Seventeen days later, the balancing performer repeated the feat in 42 minutes with his manager slung over his back.
Answer 2,733: Math & Science -- Body Buildingc) Hand
Dr. Earl Owen performed the operation on the criminal, who lost his hand in a circular saw accident in 1984 while serving two years in prison for fraud.
Answer 2,734: Geography & Nature -- City Sectionsd) Wall Street
The Square Mile in northeast London is home to the Bank of England, the London Stock Exchange, and Lloyd's of London.
Answer 2,735: Literature & Arts -- Green Teend) Raphael
The Renaissance painter was born in 1483, almost a century after Donatello, who was the earliest. Michelangelo was the last to pass away in 1564.
Answer 2,736: Sports & Games -- Rolling Rided) Russian Mountains
Russian sleds descending hills of ice were mimicked by carts on tracks in the late 1700s.
Wednesday, October 1, 2008
Question 2,731: Entertainment & Food -- Pipers PipingHow many pipers are piping in the song "The Twelve Days of Christmas"?
Question 2,732: History & Government -- Falls FeatOn June 30, 1859, what was Charles Blondin the first person to cross Niagara Falls using?
a) A balloon
b) A barrel
c) A hang glider
d) A tightrope
Question 2,733: Math & Science -- Body BuildingIn September 1998, what body part was first successfully transplanted in Lyon, France to New Zealander Clint Hallam?
Question 2,734: Geography & Nature -- City SectionsWhich section of New York City is equivalent to the City in London?
c) Times Square

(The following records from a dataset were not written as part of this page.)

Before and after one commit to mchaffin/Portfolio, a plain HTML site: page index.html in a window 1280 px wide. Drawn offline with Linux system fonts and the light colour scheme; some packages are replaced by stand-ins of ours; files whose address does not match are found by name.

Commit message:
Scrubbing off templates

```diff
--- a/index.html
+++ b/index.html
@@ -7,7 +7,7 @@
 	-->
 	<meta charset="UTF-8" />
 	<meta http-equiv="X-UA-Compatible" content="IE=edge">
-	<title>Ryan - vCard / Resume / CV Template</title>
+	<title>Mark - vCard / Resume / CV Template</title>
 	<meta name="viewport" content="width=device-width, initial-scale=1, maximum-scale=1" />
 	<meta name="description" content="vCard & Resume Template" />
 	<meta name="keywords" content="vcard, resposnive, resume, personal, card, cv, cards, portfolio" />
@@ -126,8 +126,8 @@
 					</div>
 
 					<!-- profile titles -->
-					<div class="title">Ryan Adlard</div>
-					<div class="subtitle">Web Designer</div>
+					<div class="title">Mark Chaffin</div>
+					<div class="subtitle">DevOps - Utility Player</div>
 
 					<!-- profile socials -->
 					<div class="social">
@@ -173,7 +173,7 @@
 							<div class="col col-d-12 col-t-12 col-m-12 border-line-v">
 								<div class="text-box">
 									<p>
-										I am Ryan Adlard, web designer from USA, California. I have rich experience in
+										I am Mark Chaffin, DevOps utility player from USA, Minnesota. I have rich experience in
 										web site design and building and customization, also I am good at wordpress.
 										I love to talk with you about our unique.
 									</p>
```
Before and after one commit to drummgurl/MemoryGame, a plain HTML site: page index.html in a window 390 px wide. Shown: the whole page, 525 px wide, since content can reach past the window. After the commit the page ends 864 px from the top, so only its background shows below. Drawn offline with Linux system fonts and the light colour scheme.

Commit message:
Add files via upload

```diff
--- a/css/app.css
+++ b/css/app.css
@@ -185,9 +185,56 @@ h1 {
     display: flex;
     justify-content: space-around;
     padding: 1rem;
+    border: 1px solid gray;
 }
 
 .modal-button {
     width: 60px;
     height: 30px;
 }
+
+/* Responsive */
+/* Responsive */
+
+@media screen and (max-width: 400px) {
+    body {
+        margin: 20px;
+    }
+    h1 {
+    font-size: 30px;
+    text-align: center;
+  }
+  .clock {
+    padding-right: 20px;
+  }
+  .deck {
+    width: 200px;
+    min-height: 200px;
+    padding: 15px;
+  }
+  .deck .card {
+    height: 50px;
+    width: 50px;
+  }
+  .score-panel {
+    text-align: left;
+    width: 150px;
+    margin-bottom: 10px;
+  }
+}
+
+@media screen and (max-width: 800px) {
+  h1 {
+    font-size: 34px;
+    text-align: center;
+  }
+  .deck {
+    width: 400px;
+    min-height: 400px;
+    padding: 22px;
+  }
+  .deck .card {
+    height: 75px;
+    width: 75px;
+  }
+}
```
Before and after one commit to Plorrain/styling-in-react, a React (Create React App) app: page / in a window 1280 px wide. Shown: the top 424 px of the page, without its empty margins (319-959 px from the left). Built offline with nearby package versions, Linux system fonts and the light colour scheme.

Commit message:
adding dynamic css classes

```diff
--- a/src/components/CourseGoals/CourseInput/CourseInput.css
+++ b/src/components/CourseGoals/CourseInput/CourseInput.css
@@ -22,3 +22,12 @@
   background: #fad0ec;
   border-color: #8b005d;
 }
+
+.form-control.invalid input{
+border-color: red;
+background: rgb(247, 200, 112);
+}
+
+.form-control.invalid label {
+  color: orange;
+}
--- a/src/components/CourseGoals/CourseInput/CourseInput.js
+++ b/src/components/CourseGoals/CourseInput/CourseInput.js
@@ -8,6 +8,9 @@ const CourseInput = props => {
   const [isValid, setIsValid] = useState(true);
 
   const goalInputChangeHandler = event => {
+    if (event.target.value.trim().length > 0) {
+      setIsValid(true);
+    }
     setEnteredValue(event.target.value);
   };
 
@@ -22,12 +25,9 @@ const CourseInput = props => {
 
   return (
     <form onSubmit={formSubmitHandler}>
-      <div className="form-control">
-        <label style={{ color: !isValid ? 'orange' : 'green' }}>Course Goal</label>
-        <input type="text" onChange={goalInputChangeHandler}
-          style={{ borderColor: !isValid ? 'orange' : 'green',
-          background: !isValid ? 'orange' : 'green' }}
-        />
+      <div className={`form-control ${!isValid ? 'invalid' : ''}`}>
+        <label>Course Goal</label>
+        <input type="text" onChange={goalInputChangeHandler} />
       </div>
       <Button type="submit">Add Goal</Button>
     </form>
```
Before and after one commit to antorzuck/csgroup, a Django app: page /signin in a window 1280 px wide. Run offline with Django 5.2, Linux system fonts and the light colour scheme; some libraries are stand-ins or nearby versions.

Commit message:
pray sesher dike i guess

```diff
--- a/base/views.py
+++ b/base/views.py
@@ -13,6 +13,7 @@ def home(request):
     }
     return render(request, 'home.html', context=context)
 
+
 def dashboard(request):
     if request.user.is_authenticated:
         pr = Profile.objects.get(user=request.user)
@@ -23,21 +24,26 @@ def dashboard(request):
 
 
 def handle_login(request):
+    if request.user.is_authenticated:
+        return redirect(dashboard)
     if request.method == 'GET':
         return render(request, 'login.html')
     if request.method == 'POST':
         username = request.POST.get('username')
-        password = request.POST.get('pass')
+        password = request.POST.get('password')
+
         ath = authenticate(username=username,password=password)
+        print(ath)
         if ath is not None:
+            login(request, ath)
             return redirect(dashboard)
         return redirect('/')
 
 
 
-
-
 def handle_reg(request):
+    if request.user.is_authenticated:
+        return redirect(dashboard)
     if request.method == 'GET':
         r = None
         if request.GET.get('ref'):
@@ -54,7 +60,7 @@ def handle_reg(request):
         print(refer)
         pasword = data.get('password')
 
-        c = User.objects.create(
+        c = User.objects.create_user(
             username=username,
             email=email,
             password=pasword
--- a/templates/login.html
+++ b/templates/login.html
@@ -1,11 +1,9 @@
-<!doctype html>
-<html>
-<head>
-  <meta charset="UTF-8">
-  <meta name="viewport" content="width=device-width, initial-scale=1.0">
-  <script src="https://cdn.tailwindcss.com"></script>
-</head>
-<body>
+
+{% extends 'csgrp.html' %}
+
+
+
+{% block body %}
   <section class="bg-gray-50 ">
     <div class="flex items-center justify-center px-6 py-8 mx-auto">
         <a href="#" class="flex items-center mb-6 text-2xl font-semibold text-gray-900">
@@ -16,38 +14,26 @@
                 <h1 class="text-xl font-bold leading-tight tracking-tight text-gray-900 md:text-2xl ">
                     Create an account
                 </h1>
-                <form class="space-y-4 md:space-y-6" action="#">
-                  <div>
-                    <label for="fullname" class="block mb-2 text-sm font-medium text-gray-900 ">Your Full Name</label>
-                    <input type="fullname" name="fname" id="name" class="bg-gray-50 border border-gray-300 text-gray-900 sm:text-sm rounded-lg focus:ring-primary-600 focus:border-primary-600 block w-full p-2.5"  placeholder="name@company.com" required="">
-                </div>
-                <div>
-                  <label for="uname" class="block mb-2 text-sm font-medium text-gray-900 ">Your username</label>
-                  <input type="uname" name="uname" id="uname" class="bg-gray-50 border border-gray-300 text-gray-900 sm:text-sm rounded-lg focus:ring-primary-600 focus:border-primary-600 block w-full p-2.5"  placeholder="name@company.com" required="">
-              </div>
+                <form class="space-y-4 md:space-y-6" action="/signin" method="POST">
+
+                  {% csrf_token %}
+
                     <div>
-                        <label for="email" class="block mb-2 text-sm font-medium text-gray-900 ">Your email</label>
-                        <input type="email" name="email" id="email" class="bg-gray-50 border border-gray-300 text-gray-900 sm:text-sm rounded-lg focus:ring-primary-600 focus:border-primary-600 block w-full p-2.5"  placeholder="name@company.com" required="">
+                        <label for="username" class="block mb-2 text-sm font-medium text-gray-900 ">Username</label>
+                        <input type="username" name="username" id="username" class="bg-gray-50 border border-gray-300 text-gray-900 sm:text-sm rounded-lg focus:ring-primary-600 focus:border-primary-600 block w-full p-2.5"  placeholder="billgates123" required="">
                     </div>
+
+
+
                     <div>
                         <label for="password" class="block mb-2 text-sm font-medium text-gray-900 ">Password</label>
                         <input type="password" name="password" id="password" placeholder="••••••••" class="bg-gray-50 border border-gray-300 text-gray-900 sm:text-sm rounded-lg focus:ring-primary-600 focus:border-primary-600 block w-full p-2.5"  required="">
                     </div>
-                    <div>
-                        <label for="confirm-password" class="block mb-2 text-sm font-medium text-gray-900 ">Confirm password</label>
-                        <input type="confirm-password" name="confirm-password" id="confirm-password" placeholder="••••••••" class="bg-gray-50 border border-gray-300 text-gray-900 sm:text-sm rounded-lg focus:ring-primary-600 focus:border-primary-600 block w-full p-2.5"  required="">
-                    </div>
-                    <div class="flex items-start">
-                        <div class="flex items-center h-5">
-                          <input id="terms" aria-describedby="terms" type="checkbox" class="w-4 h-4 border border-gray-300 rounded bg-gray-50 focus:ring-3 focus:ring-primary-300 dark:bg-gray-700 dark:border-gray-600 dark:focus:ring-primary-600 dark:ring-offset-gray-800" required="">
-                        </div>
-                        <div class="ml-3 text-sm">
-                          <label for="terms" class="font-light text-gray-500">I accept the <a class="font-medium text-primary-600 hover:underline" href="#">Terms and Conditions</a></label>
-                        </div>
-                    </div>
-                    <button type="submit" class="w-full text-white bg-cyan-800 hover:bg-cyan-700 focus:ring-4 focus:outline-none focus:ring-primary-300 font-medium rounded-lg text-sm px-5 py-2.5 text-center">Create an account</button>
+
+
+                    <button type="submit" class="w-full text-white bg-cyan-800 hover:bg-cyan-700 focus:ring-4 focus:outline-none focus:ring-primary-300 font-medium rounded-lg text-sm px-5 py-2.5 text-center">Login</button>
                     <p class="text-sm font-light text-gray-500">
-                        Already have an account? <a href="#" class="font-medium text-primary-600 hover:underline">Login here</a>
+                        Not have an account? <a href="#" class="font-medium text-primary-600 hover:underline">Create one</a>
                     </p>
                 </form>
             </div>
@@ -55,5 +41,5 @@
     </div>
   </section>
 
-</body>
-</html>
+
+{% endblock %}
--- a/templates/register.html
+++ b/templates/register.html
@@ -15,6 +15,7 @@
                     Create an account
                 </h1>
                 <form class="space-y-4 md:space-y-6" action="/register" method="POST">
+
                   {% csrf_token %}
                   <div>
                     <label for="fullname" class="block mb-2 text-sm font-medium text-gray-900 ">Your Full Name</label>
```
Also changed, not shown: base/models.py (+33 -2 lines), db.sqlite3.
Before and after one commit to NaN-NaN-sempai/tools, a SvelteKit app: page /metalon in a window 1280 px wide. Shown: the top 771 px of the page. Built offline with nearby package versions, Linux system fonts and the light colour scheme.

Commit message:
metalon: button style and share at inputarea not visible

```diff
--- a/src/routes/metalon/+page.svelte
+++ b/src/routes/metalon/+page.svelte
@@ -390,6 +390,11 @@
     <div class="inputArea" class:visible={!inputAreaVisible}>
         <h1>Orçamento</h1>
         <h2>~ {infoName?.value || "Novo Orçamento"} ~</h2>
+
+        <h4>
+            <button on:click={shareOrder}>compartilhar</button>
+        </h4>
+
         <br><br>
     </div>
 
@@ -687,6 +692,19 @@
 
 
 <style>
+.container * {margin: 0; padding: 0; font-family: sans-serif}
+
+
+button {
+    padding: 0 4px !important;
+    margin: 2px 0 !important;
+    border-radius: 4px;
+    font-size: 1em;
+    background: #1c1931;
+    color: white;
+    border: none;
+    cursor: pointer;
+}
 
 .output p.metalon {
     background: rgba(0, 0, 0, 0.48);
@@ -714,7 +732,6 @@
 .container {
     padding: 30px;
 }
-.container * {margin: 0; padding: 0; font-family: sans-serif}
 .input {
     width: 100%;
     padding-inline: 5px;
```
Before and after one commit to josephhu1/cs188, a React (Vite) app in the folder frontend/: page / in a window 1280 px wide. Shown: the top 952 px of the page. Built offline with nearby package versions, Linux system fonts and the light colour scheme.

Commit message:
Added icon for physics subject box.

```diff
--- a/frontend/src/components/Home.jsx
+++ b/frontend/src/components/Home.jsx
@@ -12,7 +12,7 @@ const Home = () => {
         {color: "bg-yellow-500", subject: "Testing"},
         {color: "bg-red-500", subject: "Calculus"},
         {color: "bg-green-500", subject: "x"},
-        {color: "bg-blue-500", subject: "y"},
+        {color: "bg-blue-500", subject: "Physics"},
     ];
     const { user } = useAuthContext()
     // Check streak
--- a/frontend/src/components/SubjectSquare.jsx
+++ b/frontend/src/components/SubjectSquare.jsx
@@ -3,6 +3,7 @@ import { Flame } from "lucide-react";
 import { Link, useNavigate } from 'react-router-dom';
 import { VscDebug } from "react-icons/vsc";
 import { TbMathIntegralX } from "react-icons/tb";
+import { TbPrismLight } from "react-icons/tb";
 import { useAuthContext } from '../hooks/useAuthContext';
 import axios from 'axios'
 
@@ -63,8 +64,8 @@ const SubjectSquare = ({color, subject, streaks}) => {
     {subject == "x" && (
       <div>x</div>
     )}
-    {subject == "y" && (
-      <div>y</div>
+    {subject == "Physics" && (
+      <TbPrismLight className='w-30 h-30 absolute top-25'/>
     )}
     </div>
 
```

d) Wall Street
Question 2,735: Literature & Arts -- Green TeenOf the four artists for whom the Teenage Mutant Ninja Turtles were named, who was the last to be born?
Question 2,736: Sports & Games -- Rolling RideWhat were rollercoasters originally called?
a) Flying Cars
b) Hills and Valleys
c) Runaway Trains
d) Russian Mountains
Answer 2,725: Entertainment & Food -- Parent Playc) Pygmalion
The 1913 play was in turn based on Ovid's version of a Greek myth.
Answer 2,726: History & Government -- Nurse Nightingalea) Crimean War
The war pitted Russia against France and the U.K. from 1854 to 1856.
Answer 2,727: Math & Science -- Four of a Kinda) Challenger astronauts
Ellison Onizuka, Judith Resnik, and Christa McAuliffe rounded out the ill-fated 1986 crew.
Answer 2,728: Geography & Nature -- Kalahari Countryb) Botswana
The desert fills 70% of the country.
Answer 2,729: Literature & Arts -- Urning His Keepa) John Keats
The Romantic titled his first poem "Imitation of Spenser" for the poet who had inspired him with The Faerie Queene.
Answer 2,730: Sports & Games -- Face Valuea) 0
The object of the betting game is to hold cards whose total ends in the digit 9 or is at least higher than your opponent's.